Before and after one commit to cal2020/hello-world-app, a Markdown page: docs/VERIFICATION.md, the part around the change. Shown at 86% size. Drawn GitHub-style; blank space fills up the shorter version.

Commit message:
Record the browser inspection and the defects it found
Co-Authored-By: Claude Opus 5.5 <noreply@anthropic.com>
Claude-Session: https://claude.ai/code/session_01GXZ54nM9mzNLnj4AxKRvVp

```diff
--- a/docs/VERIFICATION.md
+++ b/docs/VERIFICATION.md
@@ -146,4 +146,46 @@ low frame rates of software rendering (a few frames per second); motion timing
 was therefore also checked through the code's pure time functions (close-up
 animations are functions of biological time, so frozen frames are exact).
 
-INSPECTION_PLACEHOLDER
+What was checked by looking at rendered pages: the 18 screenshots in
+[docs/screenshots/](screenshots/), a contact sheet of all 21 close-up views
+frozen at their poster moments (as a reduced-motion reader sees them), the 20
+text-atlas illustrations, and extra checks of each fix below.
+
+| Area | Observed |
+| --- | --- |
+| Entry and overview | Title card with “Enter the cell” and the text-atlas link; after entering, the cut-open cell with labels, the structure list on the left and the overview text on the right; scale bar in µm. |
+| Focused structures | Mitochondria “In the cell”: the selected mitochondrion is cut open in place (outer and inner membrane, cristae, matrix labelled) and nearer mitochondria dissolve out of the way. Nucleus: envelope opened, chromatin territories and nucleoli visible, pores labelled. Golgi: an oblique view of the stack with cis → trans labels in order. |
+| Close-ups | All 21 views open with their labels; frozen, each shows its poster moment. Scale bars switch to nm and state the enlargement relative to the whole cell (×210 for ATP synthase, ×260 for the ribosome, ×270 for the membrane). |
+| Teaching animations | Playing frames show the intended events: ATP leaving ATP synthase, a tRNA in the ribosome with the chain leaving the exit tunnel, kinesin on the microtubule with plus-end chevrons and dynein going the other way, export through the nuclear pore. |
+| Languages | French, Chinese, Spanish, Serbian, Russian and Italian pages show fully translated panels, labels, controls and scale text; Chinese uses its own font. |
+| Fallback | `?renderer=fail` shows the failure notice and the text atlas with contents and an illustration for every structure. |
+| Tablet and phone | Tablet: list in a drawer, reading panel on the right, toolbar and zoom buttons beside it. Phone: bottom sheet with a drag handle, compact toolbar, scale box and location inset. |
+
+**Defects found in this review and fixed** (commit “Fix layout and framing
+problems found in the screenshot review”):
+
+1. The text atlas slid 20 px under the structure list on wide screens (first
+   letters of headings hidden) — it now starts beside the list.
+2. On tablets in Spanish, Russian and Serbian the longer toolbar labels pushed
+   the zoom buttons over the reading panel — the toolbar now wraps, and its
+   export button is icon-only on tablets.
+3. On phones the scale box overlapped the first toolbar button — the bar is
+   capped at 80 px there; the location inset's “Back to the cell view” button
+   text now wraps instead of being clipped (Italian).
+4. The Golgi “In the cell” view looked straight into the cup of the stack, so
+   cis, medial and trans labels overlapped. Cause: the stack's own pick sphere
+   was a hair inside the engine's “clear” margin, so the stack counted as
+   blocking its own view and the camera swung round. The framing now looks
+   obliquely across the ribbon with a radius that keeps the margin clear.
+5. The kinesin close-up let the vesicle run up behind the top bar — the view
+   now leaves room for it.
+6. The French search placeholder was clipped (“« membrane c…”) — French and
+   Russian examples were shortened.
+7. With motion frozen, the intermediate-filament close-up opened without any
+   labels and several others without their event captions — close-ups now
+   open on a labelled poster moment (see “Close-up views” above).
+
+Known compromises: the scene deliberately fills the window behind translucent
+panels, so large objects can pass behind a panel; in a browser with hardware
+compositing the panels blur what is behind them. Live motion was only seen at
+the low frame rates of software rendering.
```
_ _ _ _
• **EXERCISE BRIEF**:
Could you state how many lines in the data hold the word "labels"? Only the number should be given.

• **YOUR SOLUTION**:
7